Federal Bureau of Prisons Director Michael Carvajal on Friday defended his agency’s response to the coronavirus pandemic amid criticism from corrections workers, inmates and civil rights attorneys that inaction of officials caused the virus to fester in prisons.
“I don’t think anybody was ready for this covid, so we’re dealing with it just as well as anybody else, and I’d be proud to say we’re doing pretty good,” Carvajal said in an interview with CNN, his first with a national news outlet since the pandemic began.

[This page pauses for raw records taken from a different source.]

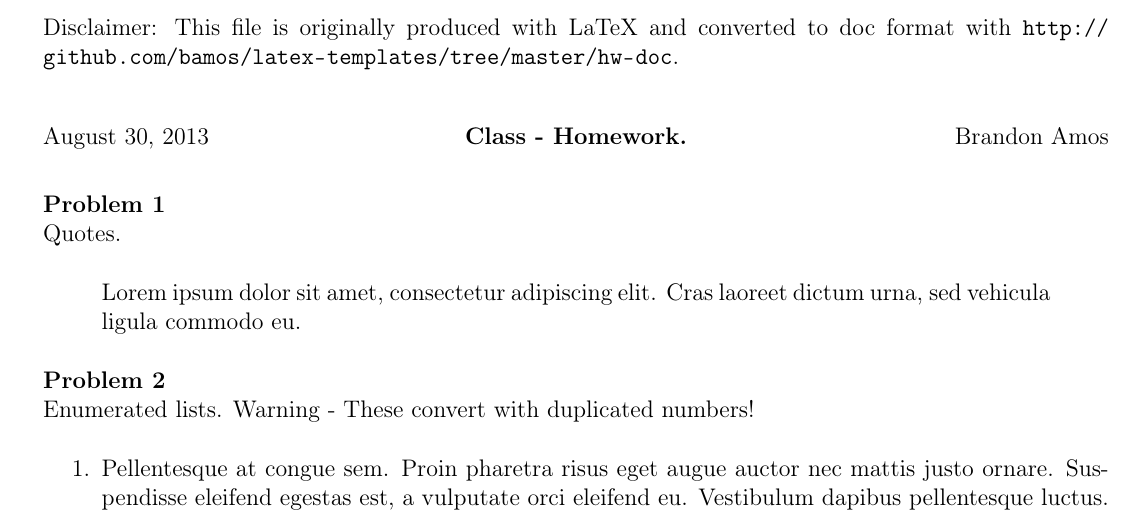
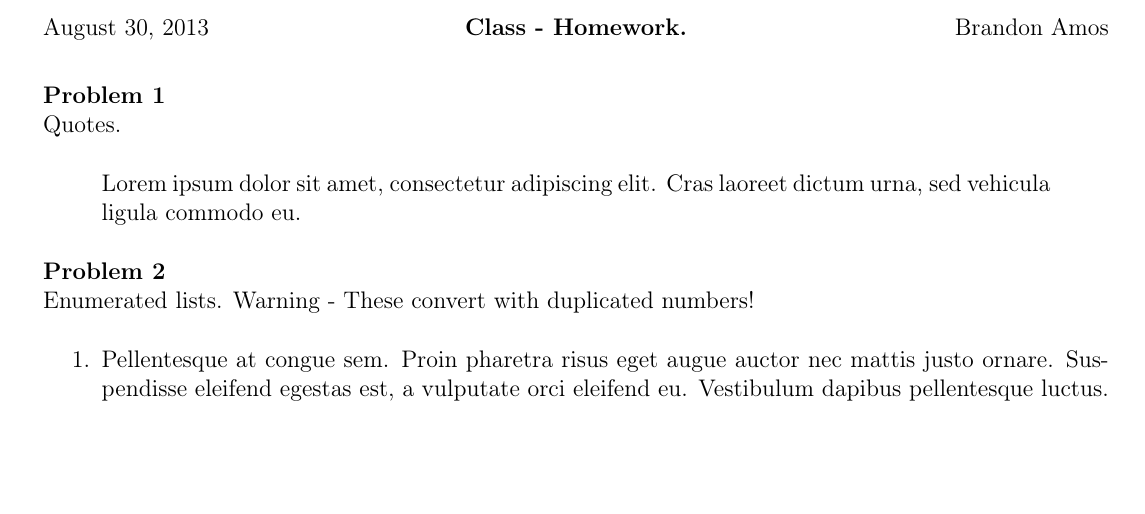
Before and after one commit to bamos/latex-templates, a LaTeX problem sheet (hw-doc/hw.tex): part of the page, cut at the place of the change, the shorter picture padded with empty space. Compiled offline with pdfLaTeX.

Commit message:
Update hw-doc.

```diff
--- a/hw-doc/hw.tex
+++ b/hw-doc/hw.tex
@@ -10,10 +10,6 @@
 \renewcommand{\headrulewidth}{0pt}
 
 \begin{document}
-
-Disclaimer: This file is originally produced with LaTeX and
-converted to doc format with
-\url{http://github.com/bamos/latex-templates/tree/master/hw-doc}. \\
 
 \headerline{\today}
 {\bf Class - Homework.}
```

Since the pandemic reached the United States, nine federal inmates have died of the coronavirus, according to the BOP, including six at Oakdale prison in rural Louisiana, the outbreak’s epicenter in the federal prison system. As of Friday, 318 federal inmates and 163 corrections staff have tested positive for coronavirus, according to the BOP.
Inmates and corrections officers have reported shortages of masks, gloves and other protective equipment and say they’ve continued to work and serve in cramped, unsanitary conditions despite instructions from the country’s top health officials to practice social distancing, as The Washington Post has reported.
Carvajal, a career prison worker, was appointed to lead the BOP on Feb. 25 and received his first briefing on the virus two days later, according to CNN.
“It was quite overwhelming, a week or two into this job, knowing that we were going to have to deal with something like this,” he said.
Carvajal outlined the suite of steps the BOP has taken to protect inmates and staff in its 122 facilities, including ending visitations from families and attorneys, quarantining new inmates and shutting inmates in their cells for two weeks. Prison officials also started in the past week to release vulnerable inmates early, he said.
“It’s easy to critique those hot spots, but we don’t control that,” Carvajal said. “We can only control the people inside of our institutions, and we put things in place to do that.”
“I understand the criticism of the timing on it,” he added, “but that’s where I believe that experience on running prisons — and we know our population, we know what we can and can’t do and the right time to do it, and that played a big role in making the decision.”